Purpose of Lesson:
The purpose of this lesson is to dig more deeply into the reasoning and safety behind using treated waste water.
Major Strategies to Watch for:
1) Rigorous reading assignment
2) Analysis of a variety of texts (reading, video, audio)
3) Socratic Seminar
Learning Goal: Analyze the reasoning behind using waste water for drinking water and the safety of this choice.
Opening Question: Is treated waste water safe for people to drink? Why or why not?
Students record their opening question on their learning goal sheet and are ready to start class 3 min after the bell has rung. I reward students who get started early with ROCK STAR SCIENTIST tickets.
This question tends to be a topic that students have a lot to say about. Once they understand that treated wastewater came from sinks and toilets, they generally have strong opinions on whether it should be used as drinking water or not. This is a great opportunity for an open class discussion.
I love the Bill Gates Drinks Human Waste Converted Drinking Water, Would You? video because it shows a rich powerful man drinking water that was made from toilet sludge. I like to show this because it might influence their decisions about safety and allow them to overcome the "gross" factor that we saw yesterday in students' writings.
After the video, I ask students how it influenced their thinking and whether it changed their minds.
The purpose of this section is to help the students understand how to do the Wastewater Reading task today and to model it for them. Today the students will be using their wastewater annotations from yesterday to answer questions.
The strategy that I want to use to push the students back to the text comes from Fisher and Frey's book RIGOROUS READING. In this strategy, students mark the question number by the evidence in the text that they used. This forces the students to actually use evidence from the reading rather than just answer from their heads. This is especially good for gifted readers.
People who are gifted readers often read so fast and make some many connections and inferences without thinking that they cannot specifically point to evidence in the reading. This can cause problems later on as students are using evidence in a Claim, Evidence, Reasoning writing.
Below is a video of this focus lesson.
Once the students understand the process, I release them to work independently. I like to project an online timer onto my SMARTBoard so that students can manage their own time and know when the activity will end. For this activity I would give 10-15 min. When the online timer goes off, I ask students to compare their answers to questions 1, 2 and 3 with their partners. My hope during their conversations is that they will see similarities in the way they answered but also be able to see that different people interpret readings and information in different ways.
The purpose of this section is to build the understanding of how treated wastewater can be beneficial when water is short. The Water, The World Water Crisis video does a superb job at showing the importance of clean water in our lives and telling the stories of people that are living without clean water.

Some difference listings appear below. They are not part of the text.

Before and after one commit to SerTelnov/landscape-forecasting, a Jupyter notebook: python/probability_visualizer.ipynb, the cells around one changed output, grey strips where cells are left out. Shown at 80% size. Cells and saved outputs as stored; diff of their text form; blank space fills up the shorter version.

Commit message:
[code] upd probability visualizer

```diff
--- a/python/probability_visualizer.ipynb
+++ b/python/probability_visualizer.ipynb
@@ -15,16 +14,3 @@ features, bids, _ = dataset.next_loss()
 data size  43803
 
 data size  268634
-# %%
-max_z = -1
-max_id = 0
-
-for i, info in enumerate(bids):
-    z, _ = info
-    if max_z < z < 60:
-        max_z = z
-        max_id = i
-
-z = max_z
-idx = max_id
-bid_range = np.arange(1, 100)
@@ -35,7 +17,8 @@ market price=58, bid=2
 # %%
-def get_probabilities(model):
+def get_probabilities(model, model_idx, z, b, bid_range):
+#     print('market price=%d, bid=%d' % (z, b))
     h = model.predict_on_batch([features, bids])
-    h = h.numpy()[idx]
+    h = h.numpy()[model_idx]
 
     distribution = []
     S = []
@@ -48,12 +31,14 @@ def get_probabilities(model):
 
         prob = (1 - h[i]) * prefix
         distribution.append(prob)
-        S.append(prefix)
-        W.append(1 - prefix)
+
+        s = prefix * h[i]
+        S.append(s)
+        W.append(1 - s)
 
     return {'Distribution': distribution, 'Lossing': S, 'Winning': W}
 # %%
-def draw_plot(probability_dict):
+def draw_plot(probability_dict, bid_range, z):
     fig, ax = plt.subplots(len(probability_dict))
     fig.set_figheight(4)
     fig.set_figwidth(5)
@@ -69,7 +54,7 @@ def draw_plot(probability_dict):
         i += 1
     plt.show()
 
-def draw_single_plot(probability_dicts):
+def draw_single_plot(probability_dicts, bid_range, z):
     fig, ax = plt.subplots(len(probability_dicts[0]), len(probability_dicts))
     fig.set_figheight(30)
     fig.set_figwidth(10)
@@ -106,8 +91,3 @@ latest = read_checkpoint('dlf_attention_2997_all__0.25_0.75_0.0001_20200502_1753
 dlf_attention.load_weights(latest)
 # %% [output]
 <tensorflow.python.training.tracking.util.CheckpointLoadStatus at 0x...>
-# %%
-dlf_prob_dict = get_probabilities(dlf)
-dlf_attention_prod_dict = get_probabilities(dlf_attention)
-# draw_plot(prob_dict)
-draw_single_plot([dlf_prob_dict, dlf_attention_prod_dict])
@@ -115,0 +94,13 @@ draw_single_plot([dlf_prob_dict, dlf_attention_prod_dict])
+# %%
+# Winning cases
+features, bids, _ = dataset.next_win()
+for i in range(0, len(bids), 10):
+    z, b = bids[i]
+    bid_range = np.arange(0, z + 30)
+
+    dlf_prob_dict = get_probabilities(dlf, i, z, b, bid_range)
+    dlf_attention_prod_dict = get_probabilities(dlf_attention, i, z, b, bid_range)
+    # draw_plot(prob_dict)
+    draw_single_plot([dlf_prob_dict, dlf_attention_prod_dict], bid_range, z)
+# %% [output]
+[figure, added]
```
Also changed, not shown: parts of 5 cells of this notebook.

Before the video I ask the students to watch the video to find out:
After the video I ask students if they can think of other options besides using waste water. Often students' answers range from using sea water and bring water from something else. Desalination is one of the methods of getting a great water supply that also involves separating substances.

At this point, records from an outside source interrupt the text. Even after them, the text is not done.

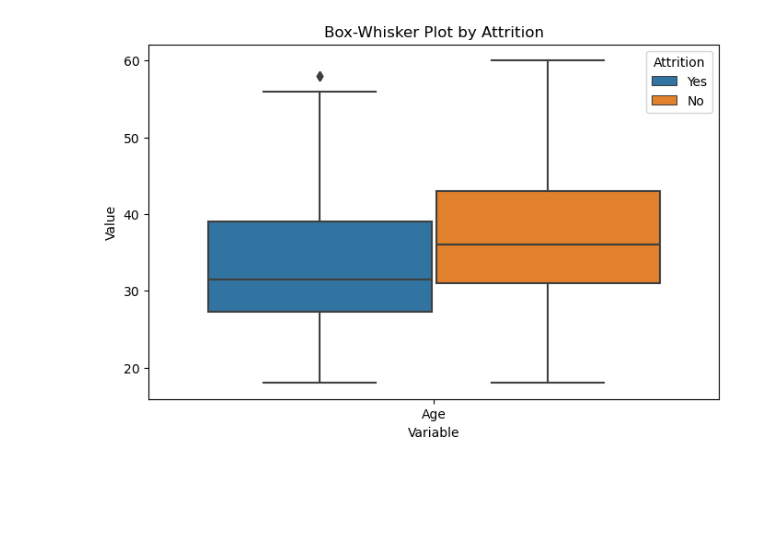
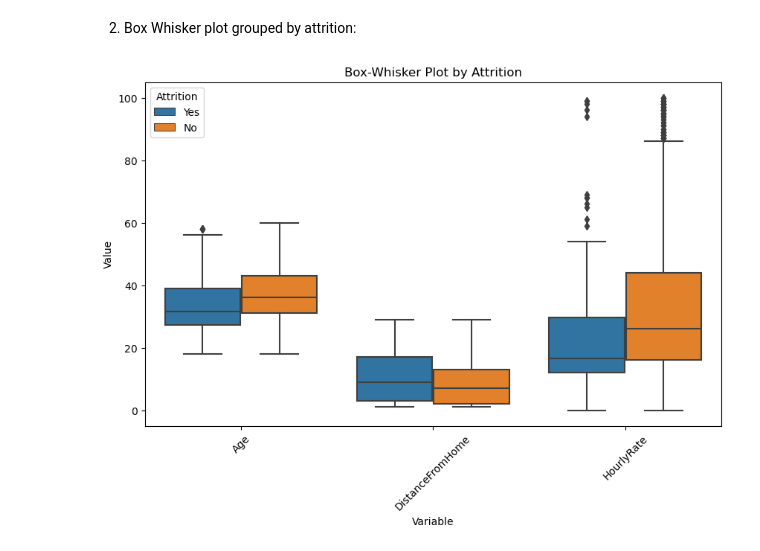
Before and after one commit to Jocrisvis/HR-Analytics-Predicting-and-Understanding-Employee-Attrition, a Jupyter notebook: HR PROJECT.ipynb, the cells around one changed output. Saved outputs shown, nothing was run; the diff lists cells and outputs as text; code cells hidden in the pictures; blank space fills up the shorter version.

```diff
--- a/HR PROJECT.ipynb
+++ b/HR PROJECT.ipynb
@@ -165,0 +113,10 @@ rows
+# %%
+master_data = master_data.join(pd.get_dummies(master_data["BusinessTravel"])).drop('BusinessTravel', axis=1)
+master_data = master_data.join(pd.get_dummies(master_data["Department_x"], prefix='Department')).drop('Department_x', axis=1)
+master_data = master_data.join(pd.get_dummies(master_data["EducationField"], prefix='EducationField')).drop('EducationField', axis=1)
+master_data = master_data.join(pd.get_dummies(master_data["JobRole"], prefix='JobR')).drop('JobRole', axis=1)
+master_data = master_data.join(pd.get_dummies(master_data["MaritalStatus"], prefix='MaritalStat')).drop('MaritalStatus', axis=1)
+# %%
+# Boolean being managed
+master_data = master_data.map(lambda x: 1 if x is True else 0 if x is False else x)
+master_data.sample(3)
@@ -165,0 +128,8 @@ rows
+# %%
+# Repeated values in Department_x and Department_y. We will drop one of them.
+master_data = master_data.drop('Department_y', axis=1)
+# Empid does not give us any valuable information
+master_data = master_data.drop('EmpId', axis=1)
+# There are two variables: StandarHours_x and StandardHours_y which do not give us any valuable information.
+master_data = master_data.drop('StandardHours_x', axis=1)
+master_data = master_data.drop('StandardHours_y', axis=1)
@@ -165,0 +153,4 @@ rows
+# %%
+master_data["MonthlyIncome"] = master_data["MonthlyIncome"].astype("int64")
+master_data["HourlyRate"] = master_data["HourlyRate"].astype("int64")
+master_data.info()
@@ -216,20 +241,17 @@ plt.show()
+# %% [markdown]
+2. Box Whisker plot grouped by attrition:
 # %%
-#Ahi parece que solo hemos chequeado outliers, pero ahora hay que buscar el boxplot group by attrition, consejo este quiza:
-
-import seaborn as sns
-import matplotlib.pyplot as plt
-
-# Identify numeric columns
-numeric_cols = ['Age']
+# We will identify a number of numeric_cols
+numeric_cols = ['Age','DistanceFromHome','HourlyRate']
 
 # Melt dataframe for seaborn
-df_melted = master_data.melt(id_vars='Attrition', value_vars=numeric_cols,
-                    var_name='Variable', value_name='Value')
+df_melted = master_data.melt(id_vars='Attrition', value_vars=numeric_cols, var_name='Variable', value_name='Value')
 
 # Create boxplot
-plt.figure(figsize=(8,5))
+plt.figure(figsize=(10,6))
 sns.boxplot(x='Variable', y='Value', hue='Attrition', data=df_melted)
 plt.title('Box-Whisker Plot by Attrition')
+plt.xticks(rotation=45)  # rotate labels if many variables
 plt.show()
 # %% [output]
-[figure, old version]
+[figure, new version]
```
Also changed, not shown: parts of 49 cells of this notebook.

Will Turning Seawater Into Drinking Water Help Drought-Hit California? (NPR article) discusses some of the benefits and challenges of using desalination. I introduce this story to students telling them they are going to here about using desalination to help solve the water problem in California. I ask the students to listen to the story for pros and cons of using desalination.
After the story, I write the words pros and cons on the board. I have students shout out the facts that they heard from the story. If there are things they don't remember I point them out.
This is our list from one class.
In this section, I open a socratic seminar type lesson to have an open discussion about what the best way to get clean water for drought stricken areas is. I have students move to a circle and I open with a question- What's the best way to get clean water for people?
A Socratic Seminar is a discussion format where students build off of each other's answers. The point is for the teacher to be a facilitator asking questions at the right time and pushing the conversation to new places but for the students to be the ones talking and thinking. It is also important for students to use information from the text to support their ideas. In this situation students have a reading, video, and news story to draw ideas from. During the Socratic Seminar I use my phone or table to score the student responses on Class Dojo. This allows me to keep track of who is talking and what they are saying. At the end of the seminar I show the students the points, but I often don't actually put them in the grade book. The purpose of the points is simply to show students how they could contribute more to the conversation rather than to evaluate them. You can read more about Socratic Seminars here.
Closing Statement: Today we learning about why treated wastewater might be an important resource and analyzed the overall safety of the procedure.
Closing Question: How could treated waste water help people?
Closure depends greatly on timing and is not as easy to plan in advance as opening. You can find more information about how I manage closure here.